“If you sit down and drink a gallon of water in half an hour, you are going to be sick, and that’s just water,” Montás said. “Combine that with something else, and you’re not going to be okay.”
DoSS, the Hanover Police and Fire departments and the College’s Office of Emergency Management operated a “unified command center” to oversee safety during the Programming Board concert on Friday night, according to Dennis. Montás added that the College hired Green Mountain Security Services for crowd control support and help managing the different access points to the concert.
“Green Key weekend is a big event for the College, public safety and Hanover,” Dennis said. “[We] all play a role in setting up and running the big concert.”
24 Dartmouth EMS members were on shift for Green Key, 17 of whom were also licensed EMTs, according to an email statement from Dartmouth EMT. They ran shifts from 9 p.m. to 9 a.m. out of Dick’s House, and constant coverage all over campus from 9 p.m. on Wednesday night until 9 a.m. on Sunday morning.
There were six EMTs at the Programming Board concert on Friday night, an increase from three last year, the email said. While there were two crews of EMTs “doing standby” at the concert, there were also three crews on shift at any given time around campus, the email stated.
“Because of the increase, D-EMS was better able to help those who needed it in the concert and surrounding area,” the email said.
In the week leading up to the concert, students and visitors had to pick up wristbands in order to be admitted into the concert. This year, in addition to requiring wristbands, student IDs also had to be shown prior to entering the concert venue, according to a campus-wide email from the Programming Board.
The student ID requirement was announced after an individual stole admittance wristbands from the Programming Board on May 16, wrote student involvement director David Pack in an email statement. It was “not clear” whether the stolen bag was a full bag with about 100 wristbands, or if it was an already opened bag. There were also 20 wristbands anonymously returned, Pack wrote.
Programming Board executive member Callie Moody ’24 said that volunteers helped move attendees through the gates to the mainstage concert as an additional security measure. She said it “went pretty smoothly,” even though it added an “extra step” at the gates.
“I don’t think it created a massive burden in terms of lines compared to previous years,” she said.
Pack wrote in an email statement to The Dartmouth that although he was “happy with the outcome,” there were still some challenges.
“I think some of the things people may not always realize is how much goes into managing the concert,” Pack wrote. “The most challenging thing about the concert for PB is the aspects they can’t control — like crowd behavior and incidents at the concert from dangerous behaviors earlier in the day.”
Overall, Montás noted how this year’s was “definitely” an improvement from the last.
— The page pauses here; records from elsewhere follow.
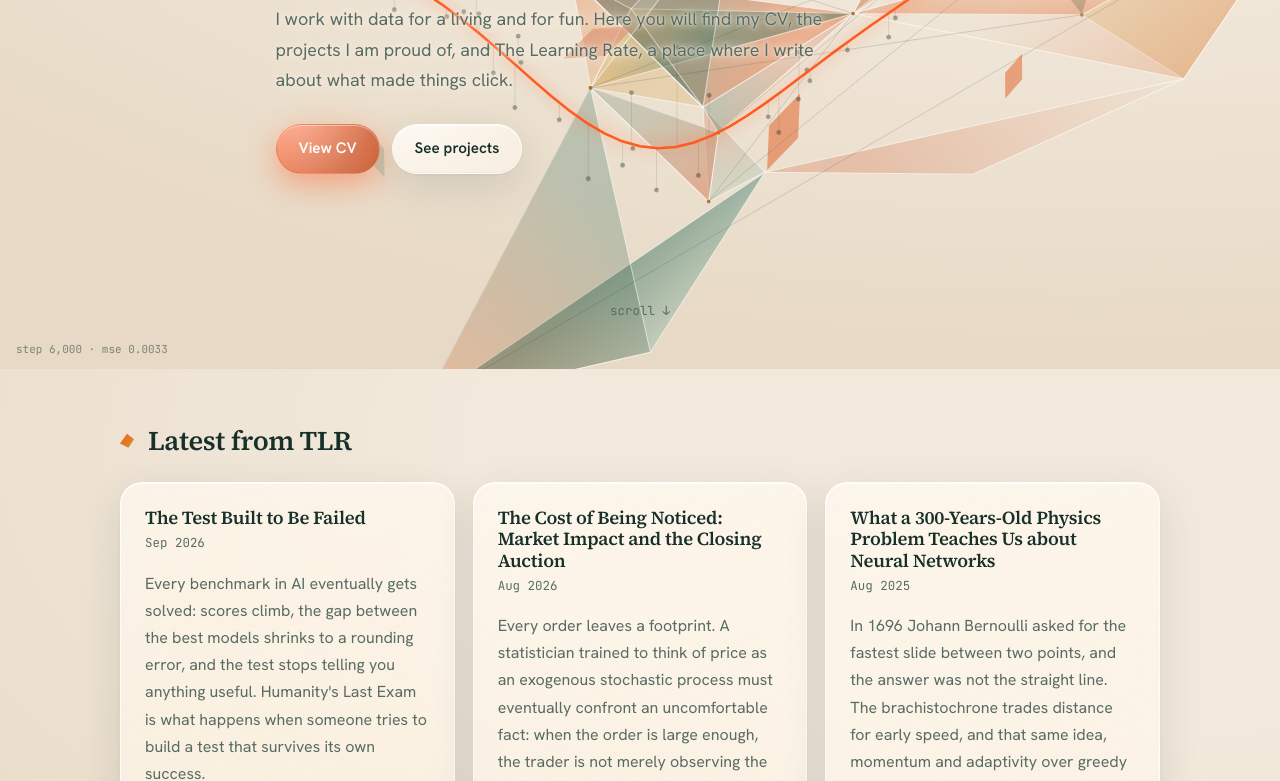
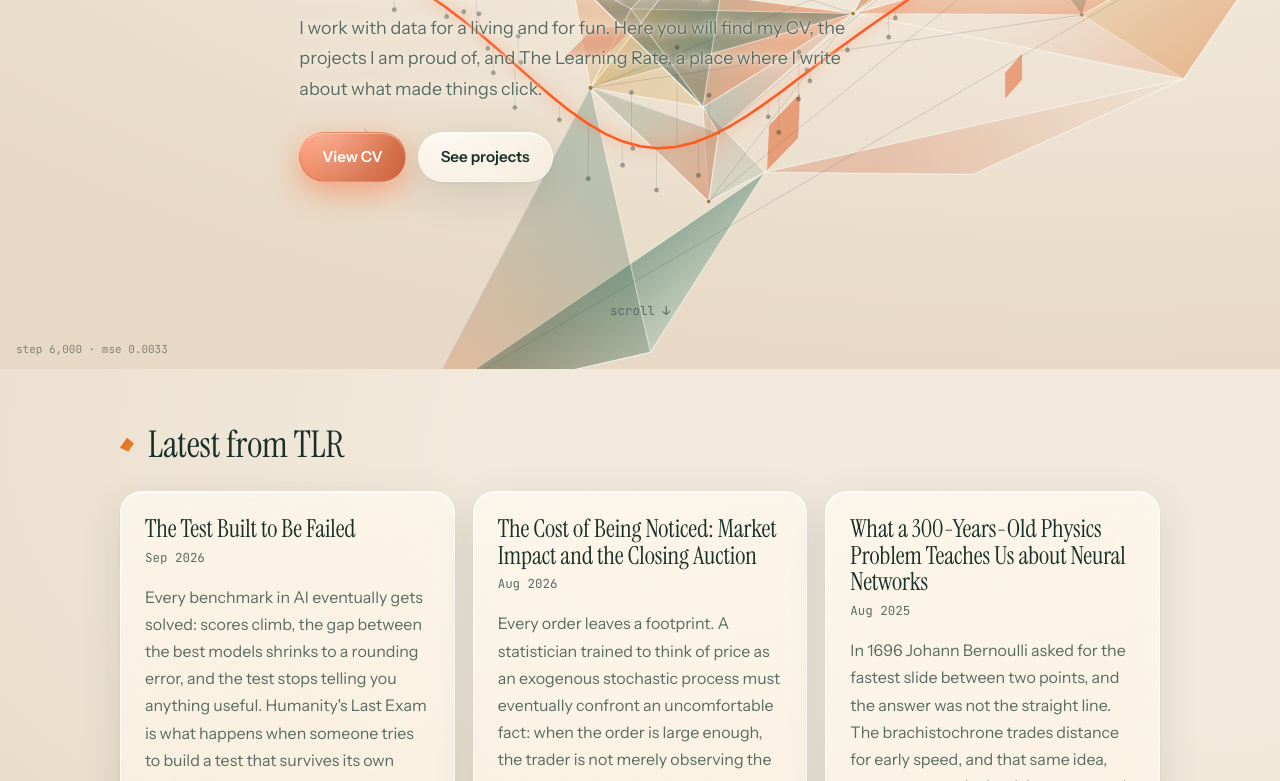
Before and after one commit to ssamuele18/ssamuele18.github.io, an Astro site: page / in a window 1280 px wide. Shown: the part 431-1212 px from the top of the page. Built offline with nearby package versions, Linux system fonts and the light colour scheme; Astro itself is replaced by a stand-in of ours.

Commit message:
Typography: Instrument Serif headings and Instrument Sans body (editorial, condensed)
Co-Authored-By: Claude Opus 5.5 <noreply@anthropic.com>

```diff
--- a/src/layouts/Base.astro
+++ b/src/layouts/Base.astro
@@ -37,7 +37,7 @@ const nav = [
     <meta name="theme-color" content="#0c1c18" media="(prefers-color-scheme: dark)" />
     <link rel="preconnect" href="https://fonts.googleapis.com" />
     <link rel="preconnect" href="https://fonts.gstatic.com" crossorigin />
-    <link rel="stylesheet" href="https://fonts.googleapis.com/css2?family=Hanken+Grotesk:ital,wght@0,400;0,500;0,600;0,700;1,400&family=Source+Serif+4:ital,opsz,wght@0,8..60,400;0,8..60,500;0,8..60,600;1,8..60,400&family=JetBrains+Mono:wght@400;700&display=swap" />
+    <link rel="stylesheet" href="https://fonts.googleapis.com/css2?family=Instrument+Sans:ital,wght@0,400;0,500;0,600;0,700;1,400&family=Instrument+Serif:ital@0;1&family=JetBrains+Mono:wght@400;700&display=swap" />
     {favicon
       ? <link rel="icon" href={`${base}${favicon}`} type="image/png" />
       : <link rel="icon" href={`${base}/favicon.svg`} type="image/svg+xml" />}
--- a/src/styles/global.css
+++ b/src/styles/global.css
@@ -24,8 +24,8 @@
   --sheet-bg: rgba(250, 245, 237, 0.8);
 
   --code-bg: #12261f;
-  --sans: 'Hanken Grotesk', system-ui, -apple-system, 'Segoe UI', Roboto, sans-serif;
-  --display: 'Source Serif 4', Georgia, 'Times New Roman', serif;
+  --sans: 'Instrument Sans', system-ui, -apple-system, 'Segoe UI', Roboto, sans-serif;
+  --display: 'Instrument Serif', 'Times New Roman', Georgia, serif;
   --mono: 'JetBrains Mono', ui-monospace, SFMono-Regular, Menlo, Consolas, monospace;
   --w: 760px;
   --radius: 22px;
@@ -92,7 +92,7 @@ body {
 }
 a { color: var(--accent); text-decoration: none; }
 a:hover { text-decoration: underline; text-underline-offset: 4px; }
-h1, h2, h3 { font-family: var(--display); line-height: 1.15; letter-spacing: -0.015em; font-weight: 600; font-optical-sizing: auto; }
+h1, h2, h3 { font-family: var(--display); line-height: 1.08; letter-spacing: -0.005em; font-weight: 400; }
 code, pre { font-family: var(--mono); }
 ::selection { background: var(--accent-bright); color: #fff; }
 
@@ -123,7 +123,7 @@ code, pre { font-family: var(--mono); }
   max-width: 1080px; margin: 0 auto; height: 56px; border-radius: 999px;
   display: flex; align-items: center; justify-content: space-between; padding: 0 10px 0 22px;
 }
-.brand { font-family: var(--display); font-weight: 600; color: var(--text); letter-spacing: -0.01em; position: relative; z-index: 1; }
+.brand { font-family: var(--display); font-weight: 400; font-size: 1.3rem; text-transform: uppercase; color: var(--text); letter-spacing: 0.01em; position: relative; z-index: 1; }
 .brand:hover { text-decoration: none; }
 .nav ul { display: flex; gap: 4px; list-style: none; margin: 0; padding: 0; font-size: 0.92rem; font-weight: 500; position: relative; z-index: 1; }
 .nav a { color: var(--muted); }
@@ -132,7 +132,7 @@ code, pre { font-family: var(--mono); }
 .nav ul a[aria-current='page'] { color: var(--text); background: var(--glass-bg-strong); box-shadow: inset 0 1px 0 var(--glass-hi), 0 2px 8px rgba(23, 48, 42, 0.1); }
 @media (max-width: 560px) {
   .nav-bar { padding: 0 6px 0 16px; }
-  .brand { font-size: 0.88rem; white-space: nowrap; }
+  .brand { font-size: 1.05rem; white-space: nowrap; }
   .nav ul { gap: 0; }
   .nav ul a { padding: 6px 8px; font-size: 0.84rem; }
 }
@@ -146,7 +146,7 @@ code, pre { font-family: var(--mono); }
   padding: 5px 14px; border-radius: 999px; border: 1px solid var(--glass-border); background: var(--glass-bg);
   -webkit-backdrop-filter: blur(12px); backdrop-filter: blur(12px);
 }
-.hero h1 { font-size: clamp(2.6rem, 8vw, 5.4rem); font-weight: 600; letter-spacing: -0.025em; margin: 0.25em 0 0.15em; }
+.hero h1 { font-size: clamp(3.2rem, 10vw, 7rem); font-weight: 400; line-height: 1; letter-spacing: -0.01em; margin: 0.2em 0 0.15em; }
 .hero p.lead { max-width: 560px; color: var(--muted); font-size: 1.12rem; margin: 0.4em 0; }
 .hero p.lead.tag-line { color: var(--text); font-weight: 600; font-size: 1.2rem; }
 .btns { display: flex; gap: 12px; flex-wrap: wrap; margin-top: 28px; }
@@ -166,7 +166,7 @@ code, pre { font-family: var(--mono); }
 
 /* ---------- SECTIONS ---------- */
 section.block { padding: 80px 0; }
-section.block h2 { font-size: 1.7rem; margin: 0 0 26px; display: flex; align-items: center; gap: 14px; }
+section.block h2 { font-size: 2.3rem; margin: 0 0 26px; display: flex; align-items: center; gap: 14px; }
 /* scheggia geometrica al posto del λ */
 section.block h2::before {
   content: ''; flex: none; width: 14px; height: 14px;
@@ -179,7 +179,7 @@ section.block h2::before {
   transition: transform 0.3s cubic-bezier(.2,.8,.2,1), box-shadow 0.3s;
 }
 .card:hover { transform: translateY(-4px); text-decoration: none; box-shadow: inset 0 1px 0 var(--glass-hi), 0 18px 50px rgba(23, 48, 42, 0.18); }
-.card h3 { margin: 0 0 4px; font-size: 1.15rem; }
+.card h3 { margin: 0 0 4px; font-size: 1.55rem; }
 .card p { color: var(--muted); }
 .card .meta { font-family: var(--mono); color: var(--muted); font-size: 0.78rem; }
 .tag {
@@ -197,7 +197,7 @@ section.block h2::before {
 
 /* ---------- PAGE HEADERS ---------- */
 .page-head { padding: 70px 0 30px; }
-.page-head h1 { font-size: clamp(2.2rem, 5vw, 3.4rem); font-weight: 600; letter-spacing: -0.02em; margin: 0 0 10px; }
+.page-head h1 { font-size: clamp(2.8rem, 7vw, 4.6rem); font-weight: 400; line-height: 1; margin: 0 0 12px; }
 .page-head p { color: var(--muted); max-width: 600px; }
 
 /* ---------- TLR (unico posto con il λ verde) ---------- */
@@ -210,7 +210,7 @@ section.block h2::before {
 .tlr-back { display: inline-flex; align-items: center; gap: 8px; }
 .tlr-back img { border-radius: 5px; }
 details.quarter { border-bottom: 1px solid var(--line); padding: 14px 0; }
-details.quarter summary { cursor: pointer; font-family: var(--display); font-size: 1.3rem; font-weight: 700; list-style: none; display: flex; gap: 12px; align-items: center; }
+details.quarter summary { cursor: pointer; font-family: var(--display); font-size: 1.8rem; font-weight: 400; list-style: none; display: flex; gap: 12px; align-items: center; }
 details.quarter summary::-webkit-details-marker { display: none; }
 details.quarter summary::before { content: '▸'; color: var(--accent); transition: transform 0.2s; display: inline-block; }
 details.quarter[open] summary::before { transform: rotate(90deg); }
@@ -218,17 +218,17 @@ details.quarter .count { color: var(--muted); font-size: 0.8rem; font-weight: 40
 .entries { list-style: none; padding: 8px 0 0 28px; margin: 0; }
 .entries li { padding: 12px 0; border-bottom: 1px dashed var(--line); }
 .entries li:last-child { border-bottom: 0; }
-.entries a { font-family: var(--display); font-weight: 700; font-size: 1.08rem; }
+.entries a { font-family: var(--display); font-weight: 400; font-size: 1.45rem; }
 .entries .abs { color: var(--muted); font-size: 0.92rem; margin: 4px 0 0; }
 .entries .date { font-family: var(--mono); color: var(--muted); font-size: 0.76rem; }
 
 /* ---------- ARTICLE ---------- */
 article.post { padding: 60px 20px 100px; }
-article.post h1 { font-size: clamp(2.1rem, 5vw, 3rem); font-weight: 600; letter-spacing: -0.02em; margin: 0 0 6px; }
+article.post h1 { font-size: clamp(2.6rem, 6vw, 4rem); font-weight: 400; line-height: 1.02; margin: 0 0 8px; }
 article.post .sub { color: var(--muted); font-style: italic; margin-bottom: 18px; }
 article.post .abstract { border-radius: 18px; padding: 16px 20px; margin: 26px 0 34px; }
 article.post .abstract strong { font-family: var(--display); color: var(--accent); }
-article.post h2 { margin-top: 2.2em; font-size: 1.5rem; }
+article.post h2 { margin-top: 2.2em; font-size: 2rem; }
 article.post img { max-width: 100%; border-radius: 14px; }
 article.post pre { background: var(--code-bg) !important; border-radius: 16px; padding: 16px; overflow-x: auto; font-size: 0.88rem; }
 article.post :not(pre) > code { background: var(--glass-bg-strong); border: 1px solid var(--line); padding: 1px 6px; border-radius: 6px; font-size: 0.88em; }
@@ -237,7 +237,7 @@ article.post blockquote { border-left: 3px solid var(--gold); margin-left: 0; pa
 
 /* ---------- CV ---------- */
 .cv-item { border-radius: 18px; padding: 18px 22px; margin-bottom: 14px; }
-.cv-item h3 { margin: 0; font-size: 1.08rem; }
+.cv-item h3 { margin: 0; font-size: 1.4rem; }
 .cv-item .meta { font-family: var(--mono); color: var(--muted); font-size: 0.8rem; }
 .cv-item ul { margin: 8px 0 0; padding-left: 18px; color: var(--muted); }
 
@@ -271,7 +271,7 @@ footer a:hover { color: var(--accent); }
 .cv-courses, .cv-skill { margin: 18px 0 14px; }
 .cv-courses strong, .cv-skill strong { font-family: var(--display); }
 .cv-extra { display: grid; grid-template-columns: max-content 1fr; gap: 10px 22px; margin: 0; }
-.cv-extra dt { font-family: var(--display); font-weight: 700; }
+.cv-extra dt { font-family: var(--display); font-weight: 400; font-size: 1.2rem; }
 .cv-extra dd { margin: 0; color: var(--muted); }
 @media (max-width: 560px) { .cv-extra { grid-template-columns: 1fr; gap: 2px; } .cv-extra dd { margin-bottom: 10px; } }
 
@@ -333,5 +333,5 @@ article.post .project-top { justify-content: flex-start; margin-top: 10px; }
 /* ---------- ARTICOLI: tabelle e citazioni ---------- */
 article.post table { width: 100%; border-collapse: collapse; margin: 1.6em 0; font-size: 0.92rem; display: block; overflow-x: auto; }
 article.post th, article.post td { padding: 10px 14px; border-bottom: 1px solid var(--line); text-align: left; vertical-align: top; }
-article.post thead th { font-family: var(--display); font-weight: 600; border-bottom: 2px solid var(--line); background: var(--glass-bg); }
+article.post thead th { font-family: var(--display); font-weight: 400; font-size: 1.1rem; border-bottom: 2px solid var(--line); background: var(--glass-bg); }
 article.post blockquote .katex-display { margin: 0.6em 0; }
```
“Every year we continue to learn and adjust things and try to have a safer and more enjoyable event,” he said.